== Segment start ==

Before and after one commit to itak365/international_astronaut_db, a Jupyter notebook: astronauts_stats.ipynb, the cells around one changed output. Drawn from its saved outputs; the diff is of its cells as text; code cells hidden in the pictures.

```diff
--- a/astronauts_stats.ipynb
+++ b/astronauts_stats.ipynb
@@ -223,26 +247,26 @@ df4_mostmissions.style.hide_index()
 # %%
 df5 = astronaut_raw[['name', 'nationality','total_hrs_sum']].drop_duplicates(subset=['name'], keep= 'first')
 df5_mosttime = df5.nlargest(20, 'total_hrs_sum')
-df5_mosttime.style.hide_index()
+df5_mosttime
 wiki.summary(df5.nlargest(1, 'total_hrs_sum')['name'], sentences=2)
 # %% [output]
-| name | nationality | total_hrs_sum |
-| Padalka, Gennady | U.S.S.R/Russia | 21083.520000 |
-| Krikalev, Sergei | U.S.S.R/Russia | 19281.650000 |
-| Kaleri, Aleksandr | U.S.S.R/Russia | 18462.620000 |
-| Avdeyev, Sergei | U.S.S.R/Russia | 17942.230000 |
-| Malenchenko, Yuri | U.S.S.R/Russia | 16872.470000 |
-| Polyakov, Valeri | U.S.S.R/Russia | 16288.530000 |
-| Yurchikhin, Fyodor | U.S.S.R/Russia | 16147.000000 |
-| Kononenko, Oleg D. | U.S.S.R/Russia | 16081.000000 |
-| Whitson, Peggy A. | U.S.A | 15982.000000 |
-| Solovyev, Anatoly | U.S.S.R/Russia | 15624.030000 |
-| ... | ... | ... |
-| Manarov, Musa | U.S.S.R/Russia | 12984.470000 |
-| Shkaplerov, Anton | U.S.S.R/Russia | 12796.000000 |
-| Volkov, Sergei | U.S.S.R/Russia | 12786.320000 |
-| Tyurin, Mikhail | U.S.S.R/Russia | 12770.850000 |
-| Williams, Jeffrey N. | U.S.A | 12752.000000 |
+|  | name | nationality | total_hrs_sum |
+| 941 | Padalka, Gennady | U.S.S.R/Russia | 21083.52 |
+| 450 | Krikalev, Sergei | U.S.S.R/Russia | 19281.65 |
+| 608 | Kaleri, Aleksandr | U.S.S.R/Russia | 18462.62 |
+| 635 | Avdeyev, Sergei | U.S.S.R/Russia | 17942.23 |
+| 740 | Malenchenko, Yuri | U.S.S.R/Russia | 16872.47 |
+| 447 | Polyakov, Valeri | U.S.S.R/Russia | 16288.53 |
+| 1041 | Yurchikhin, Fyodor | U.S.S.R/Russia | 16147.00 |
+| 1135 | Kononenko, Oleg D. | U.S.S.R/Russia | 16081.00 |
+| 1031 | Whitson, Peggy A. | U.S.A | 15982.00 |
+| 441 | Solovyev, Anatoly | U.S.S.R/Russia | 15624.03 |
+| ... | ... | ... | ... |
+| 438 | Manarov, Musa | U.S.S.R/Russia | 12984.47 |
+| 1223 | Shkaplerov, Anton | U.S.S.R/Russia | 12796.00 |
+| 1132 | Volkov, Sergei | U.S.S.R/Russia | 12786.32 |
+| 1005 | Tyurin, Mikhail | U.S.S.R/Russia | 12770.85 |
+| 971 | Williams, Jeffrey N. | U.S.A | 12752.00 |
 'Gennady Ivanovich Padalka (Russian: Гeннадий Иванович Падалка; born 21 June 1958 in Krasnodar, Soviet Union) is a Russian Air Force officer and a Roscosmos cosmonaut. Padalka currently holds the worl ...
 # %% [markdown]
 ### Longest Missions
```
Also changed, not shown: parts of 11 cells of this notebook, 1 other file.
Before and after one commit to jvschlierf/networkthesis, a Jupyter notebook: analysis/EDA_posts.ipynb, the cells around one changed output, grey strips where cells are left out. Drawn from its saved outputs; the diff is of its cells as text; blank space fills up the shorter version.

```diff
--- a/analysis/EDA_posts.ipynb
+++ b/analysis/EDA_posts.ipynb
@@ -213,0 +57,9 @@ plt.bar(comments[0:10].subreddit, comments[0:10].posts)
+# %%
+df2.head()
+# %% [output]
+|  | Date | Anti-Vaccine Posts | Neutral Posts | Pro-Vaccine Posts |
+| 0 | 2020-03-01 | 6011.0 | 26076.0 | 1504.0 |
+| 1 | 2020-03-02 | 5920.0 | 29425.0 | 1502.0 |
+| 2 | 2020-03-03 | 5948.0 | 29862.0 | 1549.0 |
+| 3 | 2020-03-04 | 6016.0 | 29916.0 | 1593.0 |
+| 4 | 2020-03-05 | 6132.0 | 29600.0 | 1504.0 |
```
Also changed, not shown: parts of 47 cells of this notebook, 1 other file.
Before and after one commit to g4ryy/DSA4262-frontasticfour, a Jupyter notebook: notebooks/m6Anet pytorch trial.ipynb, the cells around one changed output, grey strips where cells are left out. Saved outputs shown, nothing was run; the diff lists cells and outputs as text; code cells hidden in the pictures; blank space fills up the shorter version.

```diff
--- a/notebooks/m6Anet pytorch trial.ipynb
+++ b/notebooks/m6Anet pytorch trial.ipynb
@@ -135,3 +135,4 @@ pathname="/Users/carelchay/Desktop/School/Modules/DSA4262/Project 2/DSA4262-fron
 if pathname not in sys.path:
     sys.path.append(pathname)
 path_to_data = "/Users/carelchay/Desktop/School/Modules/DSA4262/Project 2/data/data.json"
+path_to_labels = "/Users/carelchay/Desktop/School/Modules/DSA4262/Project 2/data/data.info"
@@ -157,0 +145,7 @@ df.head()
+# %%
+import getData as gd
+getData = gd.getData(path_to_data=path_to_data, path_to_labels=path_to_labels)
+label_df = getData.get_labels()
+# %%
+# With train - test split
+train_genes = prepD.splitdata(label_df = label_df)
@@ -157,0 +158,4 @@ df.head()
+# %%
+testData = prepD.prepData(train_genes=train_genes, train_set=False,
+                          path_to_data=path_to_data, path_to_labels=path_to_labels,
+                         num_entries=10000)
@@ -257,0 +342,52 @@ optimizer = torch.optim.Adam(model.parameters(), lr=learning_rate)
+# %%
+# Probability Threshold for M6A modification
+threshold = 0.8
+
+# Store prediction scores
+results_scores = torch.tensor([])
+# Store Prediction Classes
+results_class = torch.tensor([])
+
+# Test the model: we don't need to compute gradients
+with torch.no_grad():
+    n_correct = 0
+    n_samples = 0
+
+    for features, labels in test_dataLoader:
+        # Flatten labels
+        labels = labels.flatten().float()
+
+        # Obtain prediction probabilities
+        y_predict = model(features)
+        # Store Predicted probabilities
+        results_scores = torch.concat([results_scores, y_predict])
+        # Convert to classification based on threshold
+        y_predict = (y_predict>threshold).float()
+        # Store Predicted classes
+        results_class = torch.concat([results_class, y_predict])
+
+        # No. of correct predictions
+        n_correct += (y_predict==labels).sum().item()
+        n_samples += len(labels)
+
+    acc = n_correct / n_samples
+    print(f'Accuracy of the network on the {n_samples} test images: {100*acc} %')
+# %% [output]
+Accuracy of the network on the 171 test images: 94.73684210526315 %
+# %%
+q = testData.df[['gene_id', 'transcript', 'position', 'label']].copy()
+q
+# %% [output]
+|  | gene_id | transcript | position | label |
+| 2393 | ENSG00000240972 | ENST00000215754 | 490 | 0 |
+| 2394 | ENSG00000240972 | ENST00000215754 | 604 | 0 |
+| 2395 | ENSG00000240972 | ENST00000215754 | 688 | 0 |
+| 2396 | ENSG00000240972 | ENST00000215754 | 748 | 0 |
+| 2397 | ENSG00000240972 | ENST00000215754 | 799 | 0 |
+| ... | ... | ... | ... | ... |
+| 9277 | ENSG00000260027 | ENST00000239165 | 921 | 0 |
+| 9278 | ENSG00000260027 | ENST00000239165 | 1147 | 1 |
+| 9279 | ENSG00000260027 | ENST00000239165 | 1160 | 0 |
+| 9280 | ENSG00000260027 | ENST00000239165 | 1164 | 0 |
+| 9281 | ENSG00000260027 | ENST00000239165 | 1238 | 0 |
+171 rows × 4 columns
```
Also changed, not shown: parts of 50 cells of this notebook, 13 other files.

== Segment end ==

Work required. Search the data above for the string "Sergei" and report each line that holds it.

Solution to this exercise.
-| Krikalev, Sergei | U.S.S.R/Russia | 19281.650000 |
-| Avdeyev, Sergei | U.S.S.R/Russia | 17942.230000 |
-| Volkov, Sergei | U.S.S.R/Russia | 12786.320000 |
+| 450 | Krikalev, Sergei | U.S.S.R/Russia | 19281.65 |
+| 635 | Avdeyev, Sergei | U.S.S.R/Russia | 17942.23 |
+| 1132 | Volkov, Sergei | U.S.S.R/Russia | 12786.32 |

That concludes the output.